If you’ve been doing the math, then you will have no doubt recognized that there are still a few more games left on the Canucks schedule that I have not yet discussed. There are three games that are arguably the most important contests that Vancouver needs to win if they hope to enter this year’s Stanley Cup Playoffs.
Those games are of course the three remaining games that Vancouver has against Vegas, the team currently holding the second wild card spot just three points above them in the standings. Vegas is the Canucks’ biggest roadblock, if they let Vegas take the W in their next outings together, then it almost doesn’t matter what else happens in the 11 other non-Vegas games left on the schedule.
But if they can sweep these three games against the Golden Knights, and hope that Vegas’ odds dip dramatically, like they did a few weeks ago after a string of losses, then there is a real chance for the Canucks to squeak into the playoffs.
Vegas did get the upper hand on the Canucks in their most recent outing, but more recent performances by both clubs makes their playing field a little bit more even than it was the last time the two met. Still, Vegas is not going to be easy to beat. This would be Vegas’ first time missing the playoffs since entering the league and you can bet that everyone down there in Nevada is doing what they can to make sure that doesn’t happen.
What’s The Takeaway
Should the Canucks make the playoffs? and can the Canucks make the playoffs? These are two completely different questions. I’ve made my stance clear on the Canucks making a postseason appearance, and I personally am not a fan of it. However, after looking at the string of games ahead of them, it seems to me that it is more possible for the Canucks to make a playoff appearance than one might think.
There are a number of schedule reasons that make the Canucks chances favourable, and there are a number of teams they’re going to face that they have, and can beat.
It’s simply not over, the Canucks themselves don’t want it to be over, and they’re fighting for it. They say it takes 95-96pts to make the playoffs, roughly speaking. If the Canucks can walk away with the six easier wins that have been outlined above, those wins would be worth a total of 12 points, moving them up from 73 points to 85 points.
If they can win the three most important games against Vegas, then not only will those wins hold value because of who they’re defeating, but those three wins would bring them up to 91 points. If they can steal just two out of the five more difficult games, then there you have it, the Canucks have reached the standard playoff threshold. Keeping in mind that in the Western Conference anyways, the bar for entry is always a bit lower than in the Eastern Conference.
Currently, the top three teams in both the Atlantic and the Metropolitan divisions have point totals in the nineties, with the only exception being the Toronto Maple Leafs, as they are one point away at 89pts on the season. Whereas in the Western Conference, the top three teams all sit with point totals in the eighties, with the one outlier being the league-leading Avalanche with 100pts and counting.

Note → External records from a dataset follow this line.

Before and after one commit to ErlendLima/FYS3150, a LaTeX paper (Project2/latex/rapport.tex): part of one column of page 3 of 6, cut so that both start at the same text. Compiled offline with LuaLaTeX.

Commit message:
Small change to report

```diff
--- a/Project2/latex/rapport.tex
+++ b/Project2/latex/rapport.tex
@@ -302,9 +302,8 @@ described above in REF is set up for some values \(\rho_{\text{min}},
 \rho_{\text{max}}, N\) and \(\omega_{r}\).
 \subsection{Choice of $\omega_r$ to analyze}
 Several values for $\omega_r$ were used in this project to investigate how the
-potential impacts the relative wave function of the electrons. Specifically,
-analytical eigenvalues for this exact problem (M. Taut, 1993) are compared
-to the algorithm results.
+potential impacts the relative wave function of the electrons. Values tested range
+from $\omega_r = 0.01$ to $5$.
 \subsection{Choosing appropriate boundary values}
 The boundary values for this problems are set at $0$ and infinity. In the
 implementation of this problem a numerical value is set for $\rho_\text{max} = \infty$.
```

Do the Canucks have a red carpet to the playoffs? No, not by a long shot, but it can’t yet be said that there isn’t at least still a path to the postseason for the team. The path may have terrible visibility and is slowly being consumed by the surrounding forest, but it’s there, they’ll just have to work a little harder to get through it.
Now that you know the road map, combined with their past experience, all that’s left to do is watch. Can the Canucks surprise us this year and make an appearance in the quest for Lord Stanley’s Cup? or are the odds just too chilly for them to overcome?